Ninety-five isolates of Tilletia controversa, T. tritici, T. laevis, and T. fusca var. bromi-tectorum were assayed for random amplified polymorphic DNA (RAPD). Based on 23 RAPD markers, two distinct RAPD groups (RG I and RG II) with 12% similarity were obtained using the distance matrix method. RG I included all 66 isolates of the wheat bunt fungi and RG II contained all 29 isolates of T. fusca var. bromi-tectorum, which was considered as an outgroup. RG I was further divided into two subgroups RG IA and RG IB with 75% similarity: RG IA containing 19 isolates of T. controversa and RG IB containing 38 isolates of T. tritici, T. laevis, and six isolates of T. controversa. Bootstrap analysis supported the separation between isolates from wheat and isolates from cheatgrass, but not the clustering of isolates within the wheat bunt group. However, the g1 statistic, a measure of the skewness of the tree-length distribution, indicated a significant difference between the dwarf bunt and common bunt clusters (P < 0.05). Restriction digestion analysis of the 5.8s and internal transcribed spacer region of ribosomal DNA in a subset of wheat bunt fungi (28 isolates of T. controversa, 19 isolates of T. tritici, and 12 isolates of T. laevis) showed two distinct patterns. Haplotype A was associated with 24 of 28 isolates of T. controversa and haplotype B was associated with all isolates of common bunt fungi and four isolates of T. controversa. The data suggested that the wheat bunt fungi descended from a common ancestral population that subsequently differentiated into two sublineages.
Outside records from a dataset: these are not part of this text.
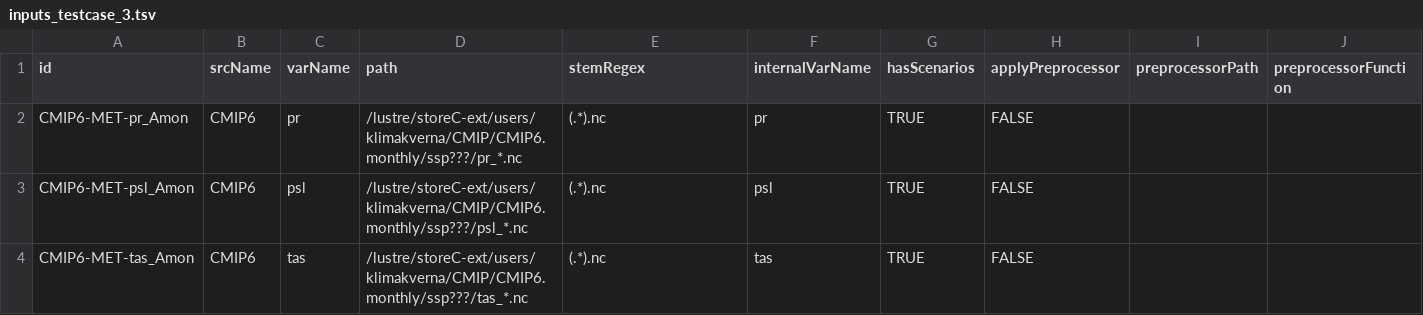
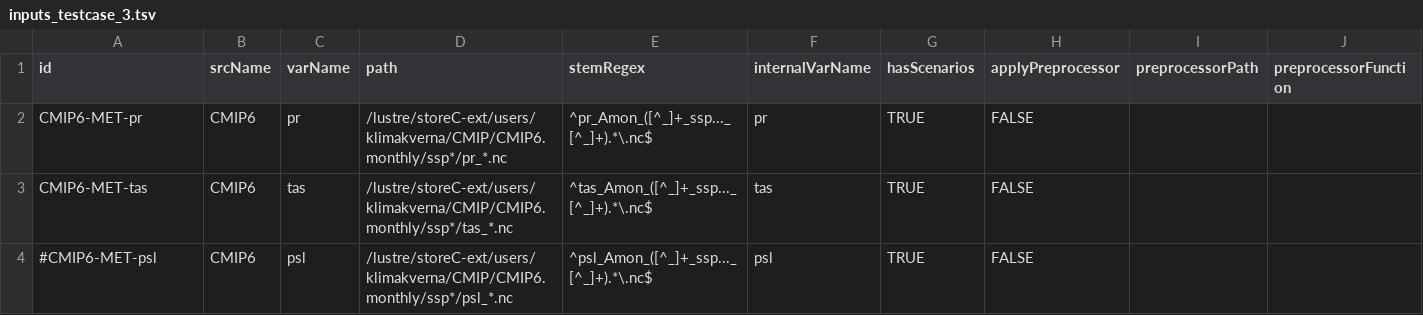
Before and after one commit to KSSno/KAPy, a TSV file: config/inputs_testcase_3.tsv, drawn as a sheet.

```diff
--- a/config/inputs_testcase_3.tsv
+++ b/config/inputs_testcase_3.tsv
@@ -1,4 +1,4 @@
 id	srcName	varName	path	stemRegex	internalVarName	hasScenarios	applyPreprocessor	preprocessorPath	preprocessorFunction
-CMIP6-MET-pr_Amon	CMIP6	pr	/lustre/storeC-ext/users/klimakverna/CMIP/CMIP6.monthly/ssp???/pr_*.nc	(.*).nc	pr	TRUE	FALSE
-CMIP6-MET-psl_Amon	CMIP6	psl	/lustre/storeC-ext/users/klimakverna/CMIP/CMIP6.monthly/ssp???/psl_*.nc	(.*).nc	psl	TRUE	FALSE
-CMIP6-MET-tas_Amon	CMIP6	tas	/lustre/storeC-ext/users/klimakverna/CMIP/CMIP6.monthly/ssp???/tas_*.nc	(.*).nc	tas	TRUE	FALSE
+CMIP6-MET-pr	CMIP6	pr	/lustre/storeC-ext/users/klimakverna/CMIP/CMIP6.monthly/ssp*/pr_*.nc	^pr_Amon_([^_]+_ssp..._[^_]+).*\.nc$	pr	TRUE	FALSE
+CMIP6-MET-tas	CMIP6	tas	/lustre/storeC-ext/users/klimakverna/CMIP/CMIP6.monthly/ssp*/tas_*.nc	^tas_Amon_([^_]+_ssp..._[^_]+).*\.nc$	tas	TRUE	FALSE
+#CMIP6-MET-psl	CMIP6	psl	/lustre/storeC-ext/users/klimakverna/CMIP/CMIP6.monthly/ssp*/psl_*.nc	^psl_Amon_([^_]+_ssp..._[^_]+).*\.nc$	psl	TRUE	FALSE
```
Also changed, not shown: config/indicators_testcase_3.tsv, config/scenarios_testcase_3.tsv, 5 other files.
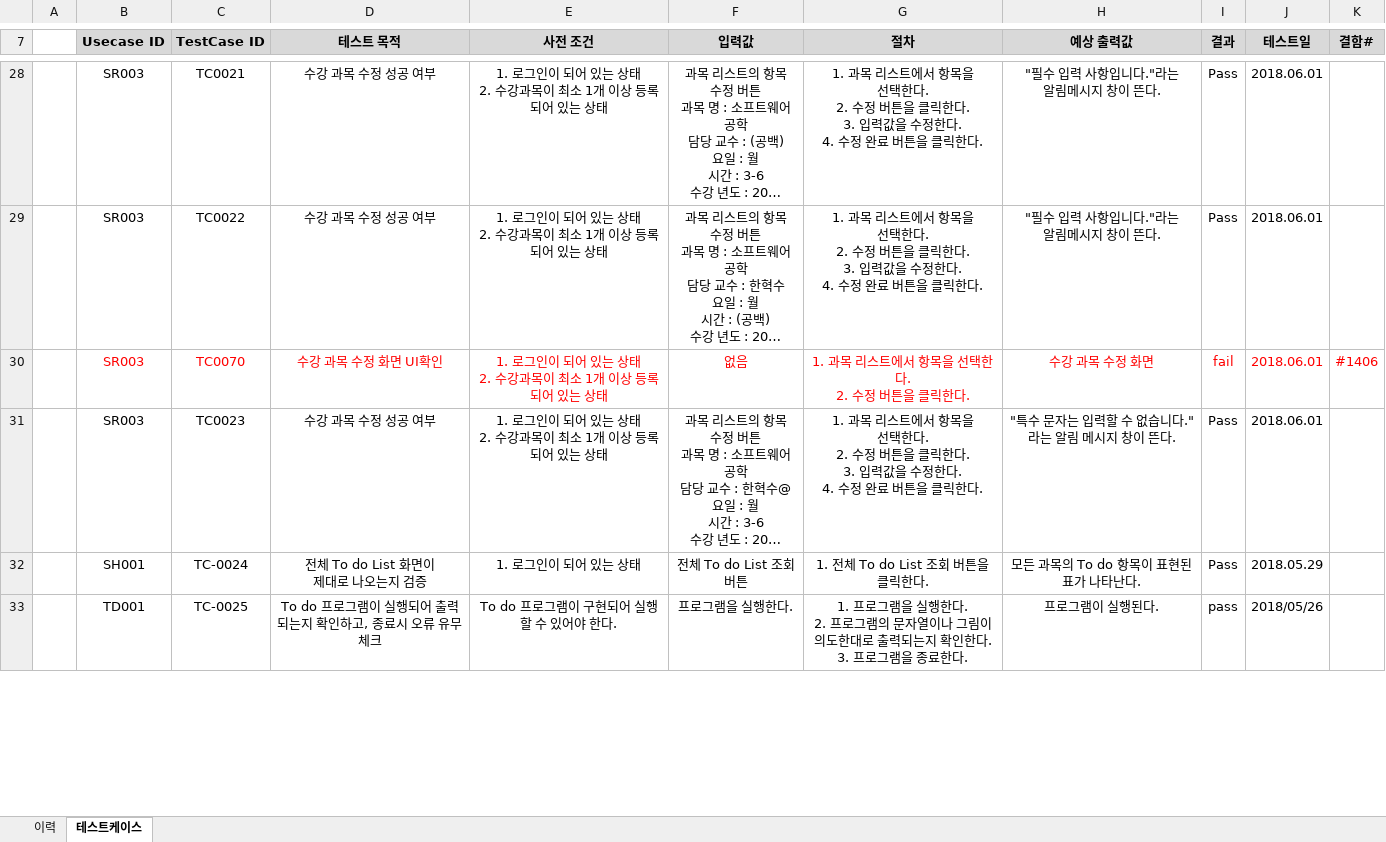
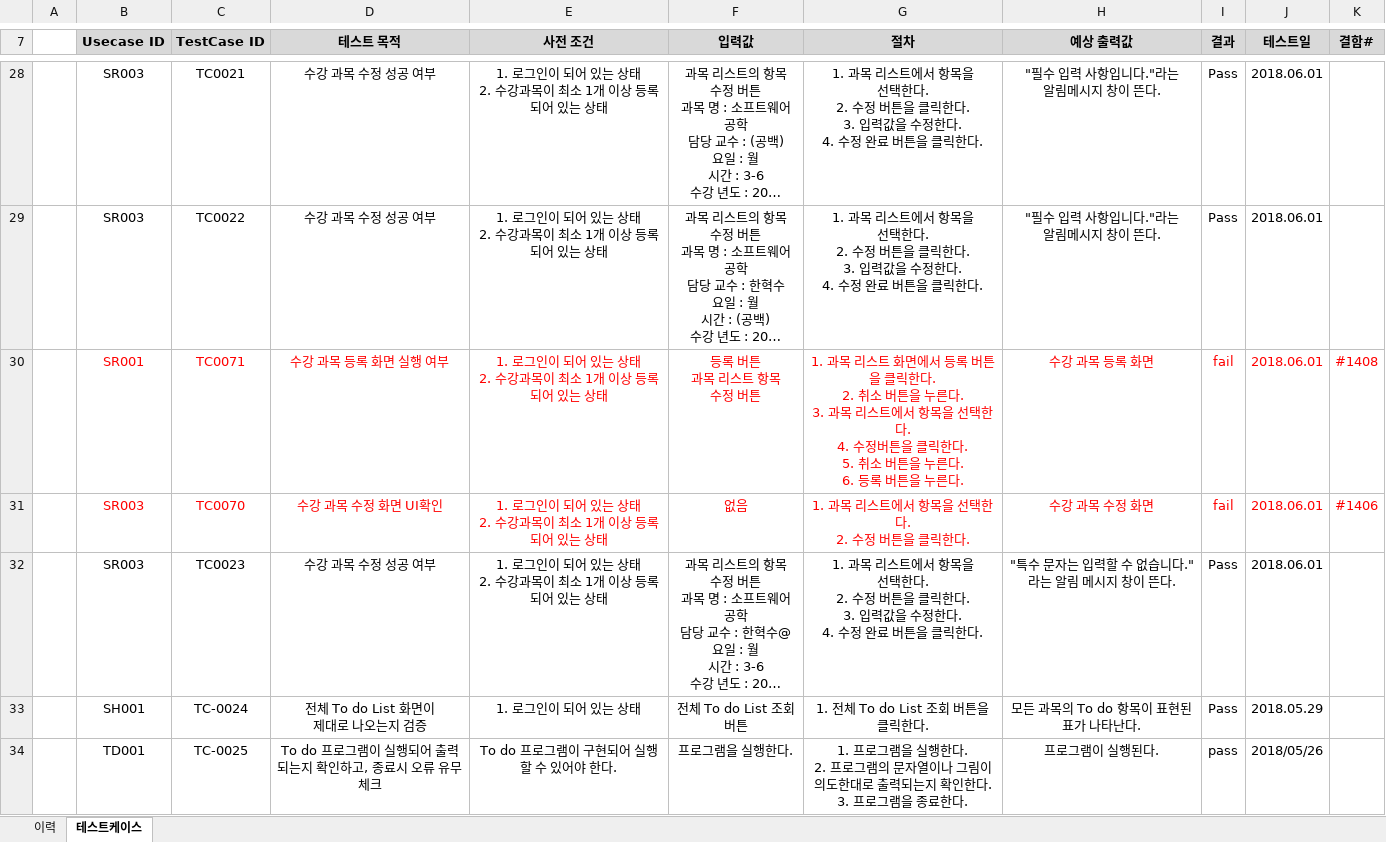
Before and after one commit to SMU-SE-Admin/18-1_7_SHORTSTORMERS_Doc, an Excel workbook: 05 테스팅/테스트케이스_7_SHORTSTORMERS.xlsx, sheet 테스트케이스, drawn as a sheet; only a part is shown, gaps mark what is left out; long unchanged cells end in …; values as stored, in another font and other column widths than the file's, no borders; ↵ is a line break in a cell; the diff covers the shown part only; the diff names each change by its address in the sheet, - before the commit and + after, or states it on an @@ line.

Commit message:
#1254 테스트케이스 수정 및 등록 (조은재)

```diff
--- a/05 테스팅/테스트케이스_7_SHORTSTORMERS.xlsx (sheet 테스트케이스)
+++ b/05 테스팅/테스트케이스_7_SHORTSTORMERS.xlsx (sheet 테스트케이스)
+row 30:  | SR001 | TC0071 | 수강 과목 등록 화면 실행 여부 | 1. 로그인이 되어 있는 상태 ↵ 2. 수강과목이 최소 1개 이상 등록되어 있는 상태 | 등록 버튼 ↵ 과목 리스트 항목 ↵ 수정 버튼 | 1. 과목 리스트 화면에서 등록 버튼을 클릭한다. ↵ 2. 취소 버튼을 누른다. ↵ 3. 과목 리스트에서 항목을 선택한다. ↵ 4. 수정버튼을 클릭한다. ↵ 5. 취소 버튼을 누른다. ↵ 6. 등록 버튼을 누른다. | 수강 과목 등록 화면 | fail | 2018.06.01 | #1408
```
Also changed, not shown: 2 removed rows, 39 edited cells and cell formats elsewhere in this sheet, sheet 이력.
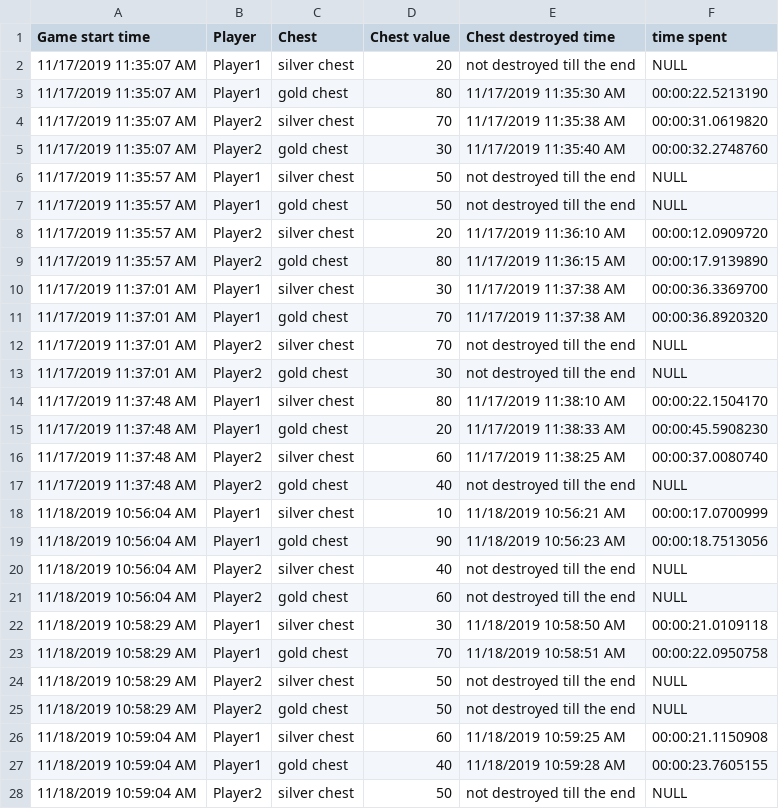
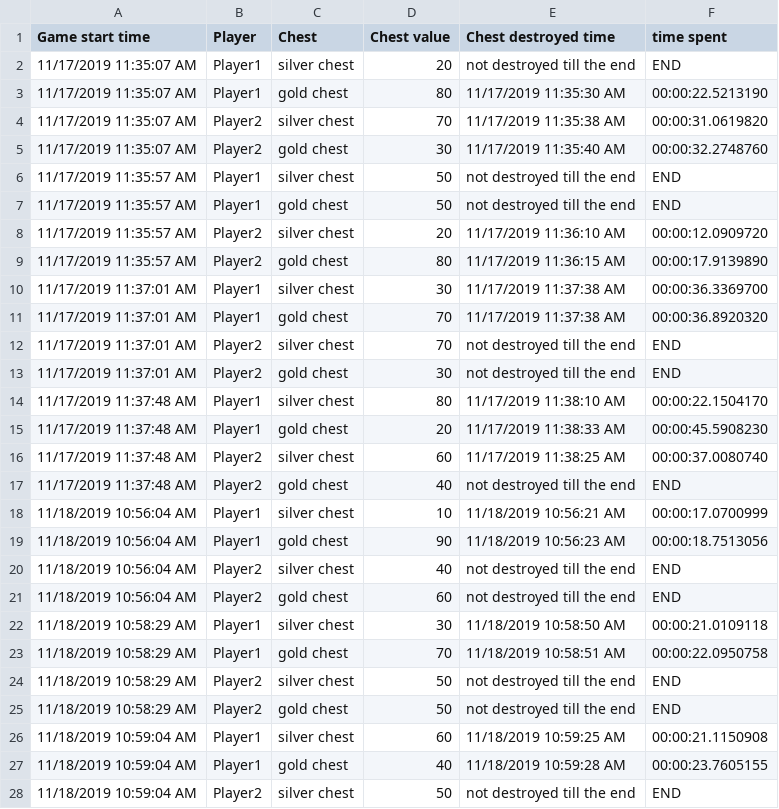
Before and after one commit to sygowda/Skirmish, a CSV file: Skirmish/Assets/Sources/chestDestroyTimeTrackerAnalytics.csv, drawn as a sheet; only a part is shown; the diff covers the shown part only.

Commit message:
Update chestDestroyTimeTrackerAnalytics.csv
Made changes to beautify sheet

```diff
--- a/Skirmish/Assets/Sources/chestDestroyTimeTrackerAnalytics.csv
+++ b/Skirmish/Assets/Sources/chestDestroyTimeTrackerAnalytics.csv
@@ -1,3 +1,3 @@
 Game start time,Player,Chest,Chest value,Chest destroyed time,time spent
-11/17/2019 11:35:07 AM,Player1,silver chest,20,not destroyed till the end,NULL
+11/17/2019 11:35:07 AM,Player1,silver chest,20,not destroyed till the end,END
 11/17/2019 11:35:07 AM,Player1,gold chest,80,11/17/2019 11:35:30 AM,00:00:22.5213190
@@ -5,4 +5,4 @@ Game start time,Player,Chest,Chest value,Chest destroyed time,time spent
 11/17/2019 11:35:07 AM,Player2,gold chest,30,11/17/2019 11:35:40 AM,00:00:32.2748760
-11/17/2019 11:35:57 AM,Player1,silver chest,50,not destroyed till the end,NULL
-11/17/2019 11:35:57 AM,Player1,gold chest,50,not destroyed till the end,NULL
+11/17/2019 11:35:57 AM,Player1,silver chest,50,not destroyed till the end,END
+11/17/2019 11:35:57 AM,Player1,gold chest,50,not destroyed till the end,END
 11/17/2019 11:35:57 AM,Player2,silver chest,20,11/17/2019 11:36:10 AM,00:00:12.0909720
@@ -11,4 +11,4 @@ Game start time,Player,Chest,Chest value,Chest destroyed time,time spent
 11/17/2019 11:37:01 AM,Player1,gold chest,70,11/17/2019 11:37:38 AM,00:00:36.8920320
-11/17/2019 11:37:01 AM,Player2,silver chest,70,not destroyed till the end,NULL
-11/17/2019 11:37:01 AM,Player2,gold chest,30,not destroyed till the end,NULL
+11/17/2019 11:37:01 AM,Player2,silver chest,70,not destroyed till the end,END
+11/17/2019 11:37:01 AM,Player2,gold chest,30,not destroyed till the end,END
 11/17/2019 11:37:48 AM,Player1,silver chest,80,11/17/2019 11:38:10 AM,00:00:22.1504170
@@ -16,13 +16,13 @@ Game start time,Player,Chest,Chest value,Chest destroyed time,time spent
 11/17/2019 11:37:48 AM,Player2,silver chest,60,11/17/2019 11:38:25 AM,00:00:37.0080740
-11/17/2019 11:37:48 AM,Player2,gold chest,40,not destroyed till the end,NULL
+11/17/2019 11:37:48 AM,Player2,gold chest,40,not destroyed till the end,END
 11/18/2019 10:56:04 AM,Player1,silver chest,10,11/18/2019 10:56:21 AM,00:00:17.0700999
 11/18/2019 10:56:04 AM,Player1,gold chest,90,11/18/2019 10:56:23 AM,00:00:18.7513056
-11/18/2019 10:56:04 AM,Player2,silver chest,40,not destroyed till the end,NULL
-11/18/2019 10:56:04 AM,Player2,gold chest,60,not destroyed till the end,NULL
+11/18/2019 10:56:04 AM,Player2,silver chest,40,not destroyed till the end,END
+11/18/2019 10:56:04 AM,Player2,gold chest,60,not destroyed till the end,END
 11/18/2019 10:58:29 AM,Player1,silver chest,30,11/18/2019 10:58:50 AM,00:00:21.0109118
 11/18/2019 10:58:29 AM,Player1,gold chest,70,11/18/2019 10:58:51 AM,00:00:22.0950758
-11/18/2019 10:58:29 AM,Player2,silver chest,50,not destroyed till the end,NULL
-11/18/2019 10:58:29 AM,Player2,gold chest,50,not destroyed till the end,NULL
+11/18/2019 10:58:29 AM,Player2,silver chest,50,not destroyed till the end,END
+11/18/2019 10:58:29 AM,Player2,gold chest,50,not destroyed till the end,END
 11/18/2019 10:59:04 AM,Player1,silver chest,60,11/18/2019 10:59:25 AM,00:00:21.1150908
 11/18/2019 10:59:04 AM,Player1,gold chest,40,11/18/2019 10:59:28 AM,00:00:23.7605155
-11/18/2019 10:59:04 AM,Player2,silver chest,50,not destroyed till the end,NULL
+11/18/2019 10:59:04 AM,Player2,silver chest,50,not destroyed till the end,END
```
Also changed, not shown: 4 edited cells elsewhere in this file.
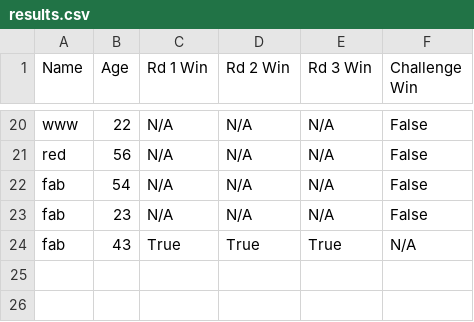
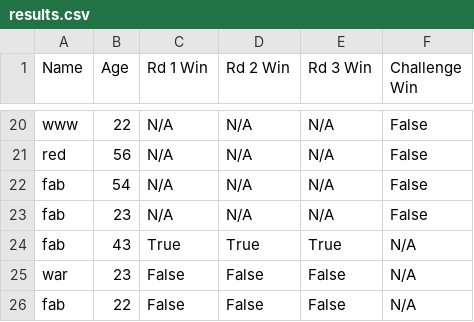
Before and after one commit to fabs-pe/T1A3, a CSV file: results.csv, drawn as a sheet; only a part is shown, gaps mark what is left out.

```diff
--- a/results.csv
+++ b/results.csv
@@ -24 +24,3 @@ fab,23,N/A ,N/A ,N/A ,False
 fab,43,True,True,True,N/A
+war,23,False,False,False,N/A
+fab,22,False,False,False,N/A
```
Also changed, not shown: 2 other files.
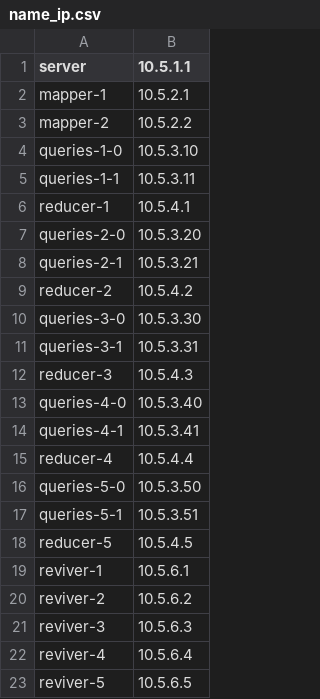
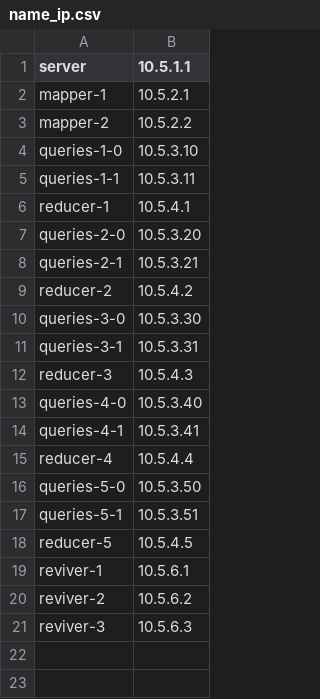
Before and after one commit to BautistaBoselli/tp1-distribuidos, a CSV file: name_ip.csv, drawn as a sheet.

```diff
--- a/name_ip.csv
+++ b/name_ip.csv
@@ -21,3 +21 @@ reviver-2,10.5.6.2
 reviver-3,10.5.6.3
-reviver-4,10.5.6.4
-reviver-5,10.5.6.5
```
Also changed, not shown: 7 other files.
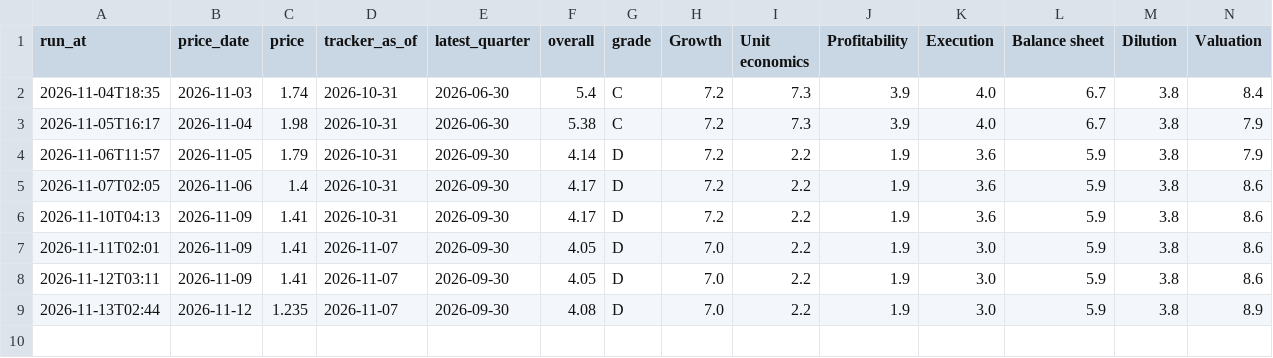
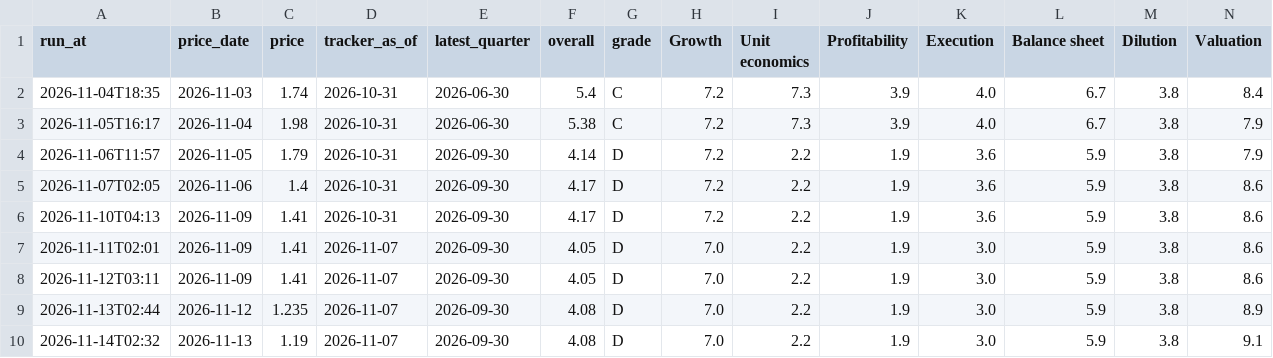
Before and after one commit to thisisfed/opendoor-scorecard, a CSV file: site/history.csv, drawn as a sheet; only a part is shown; rows hold the shown columns only; the diff names each change by its address in the sheet, - before the commit and + after, or states it on an @@ line.

```diff
--- a/site/history.csv
+++ b/site/history.csv
+row 10: 2026-11-14T02:32 | 2026-11-13 | 1.19 | 2026-11-07 | 2026-09-30 | 4.08 | D | 7.0 | 2.2 | 1.9 | 3.0 | 5.9 | 3.8 | 9.1
```
Also changed, not shown: site/metric_history.csv, 6 other files.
The fact that a considerable number of isolates have reciprocal characteristics of both dwarf and common bunt fungi raises the question of whether natural hybridization is responsible for the apparent recombination of characters.

Additional keywords: phylogenetic lineage.